# DIRECTIONS
Where a line of the records holds the string "documents", copy that line.
★ ★ ★ ★ ★ ★ ★
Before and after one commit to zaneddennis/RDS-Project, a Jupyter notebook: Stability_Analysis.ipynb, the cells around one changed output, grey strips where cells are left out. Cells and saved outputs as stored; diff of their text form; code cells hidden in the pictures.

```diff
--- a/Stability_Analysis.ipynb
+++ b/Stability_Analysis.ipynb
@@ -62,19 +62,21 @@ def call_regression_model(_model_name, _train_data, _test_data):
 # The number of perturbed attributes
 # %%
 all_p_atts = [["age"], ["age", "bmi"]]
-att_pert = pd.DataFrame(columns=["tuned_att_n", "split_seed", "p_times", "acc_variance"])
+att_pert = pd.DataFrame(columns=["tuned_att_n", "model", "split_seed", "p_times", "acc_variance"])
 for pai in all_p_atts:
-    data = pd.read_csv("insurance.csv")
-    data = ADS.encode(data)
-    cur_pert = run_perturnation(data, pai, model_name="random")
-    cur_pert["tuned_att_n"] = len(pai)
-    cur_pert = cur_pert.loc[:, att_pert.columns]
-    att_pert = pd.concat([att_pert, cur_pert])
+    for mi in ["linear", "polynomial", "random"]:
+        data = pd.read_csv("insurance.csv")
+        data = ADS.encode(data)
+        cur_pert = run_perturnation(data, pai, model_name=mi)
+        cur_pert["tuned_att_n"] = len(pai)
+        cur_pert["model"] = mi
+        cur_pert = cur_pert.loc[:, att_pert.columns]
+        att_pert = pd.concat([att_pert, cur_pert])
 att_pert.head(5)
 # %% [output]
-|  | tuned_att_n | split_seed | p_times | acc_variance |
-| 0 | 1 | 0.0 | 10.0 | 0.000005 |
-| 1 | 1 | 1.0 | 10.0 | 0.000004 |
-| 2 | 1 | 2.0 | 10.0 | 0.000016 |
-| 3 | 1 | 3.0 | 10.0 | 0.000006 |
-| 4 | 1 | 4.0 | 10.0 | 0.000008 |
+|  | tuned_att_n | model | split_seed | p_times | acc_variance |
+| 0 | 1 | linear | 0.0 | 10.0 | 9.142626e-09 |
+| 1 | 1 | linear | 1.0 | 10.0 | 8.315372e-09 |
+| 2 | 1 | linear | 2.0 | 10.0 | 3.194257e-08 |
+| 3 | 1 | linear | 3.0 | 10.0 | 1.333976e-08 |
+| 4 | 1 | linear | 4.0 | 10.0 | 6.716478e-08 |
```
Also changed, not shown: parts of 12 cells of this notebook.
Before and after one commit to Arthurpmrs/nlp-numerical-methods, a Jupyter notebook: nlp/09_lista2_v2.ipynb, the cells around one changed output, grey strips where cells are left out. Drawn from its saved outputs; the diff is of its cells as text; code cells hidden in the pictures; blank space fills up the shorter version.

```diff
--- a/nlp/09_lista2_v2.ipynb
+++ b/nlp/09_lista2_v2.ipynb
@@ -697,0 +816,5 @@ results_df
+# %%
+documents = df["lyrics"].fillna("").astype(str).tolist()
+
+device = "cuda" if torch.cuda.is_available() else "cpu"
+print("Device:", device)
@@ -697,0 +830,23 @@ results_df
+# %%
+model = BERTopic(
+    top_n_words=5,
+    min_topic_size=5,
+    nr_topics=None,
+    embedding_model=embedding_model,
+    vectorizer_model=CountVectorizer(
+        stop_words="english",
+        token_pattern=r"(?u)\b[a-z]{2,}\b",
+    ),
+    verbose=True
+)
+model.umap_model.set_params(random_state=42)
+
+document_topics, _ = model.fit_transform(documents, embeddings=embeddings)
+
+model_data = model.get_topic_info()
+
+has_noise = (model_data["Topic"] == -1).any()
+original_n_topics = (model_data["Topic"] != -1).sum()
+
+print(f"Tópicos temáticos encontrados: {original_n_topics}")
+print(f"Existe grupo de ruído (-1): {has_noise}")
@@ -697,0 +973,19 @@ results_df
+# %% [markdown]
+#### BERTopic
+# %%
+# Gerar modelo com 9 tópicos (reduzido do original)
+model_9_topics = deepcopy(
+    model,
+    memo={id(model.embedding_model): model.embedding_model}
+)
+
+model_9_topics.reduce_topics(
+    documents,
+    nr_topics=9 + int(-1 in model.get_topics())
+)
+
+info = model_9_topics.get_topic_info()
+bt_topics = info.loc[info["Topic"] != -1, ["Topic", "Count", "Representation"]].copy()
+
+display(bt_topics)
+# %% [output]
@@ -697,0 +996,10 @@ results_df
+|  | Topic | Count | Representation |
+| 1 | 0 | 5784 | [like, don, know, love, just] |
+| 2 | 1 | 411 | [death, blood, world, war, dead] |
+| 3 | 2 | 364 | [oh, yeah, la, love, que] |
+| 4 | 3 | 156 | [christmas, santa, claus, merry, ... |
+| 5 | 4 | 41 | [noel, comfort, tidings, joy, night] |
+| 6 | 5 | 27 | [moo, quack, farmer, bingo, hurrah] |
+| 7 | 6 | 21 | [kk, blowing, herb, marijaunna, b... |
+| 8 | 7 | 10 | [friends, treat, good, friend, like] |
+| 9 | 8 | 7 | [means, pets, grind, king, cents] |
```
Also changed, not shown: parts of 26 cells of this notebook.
★ ★ ★ ★ ★ ★ ★
# ANSWER FOR THE TASK
+documents = df["lyrics"].fillna("").astype(str).tolist()
+document_topics, _ = model.fit_transform(documents, embeddings=embeddings)
+    documents,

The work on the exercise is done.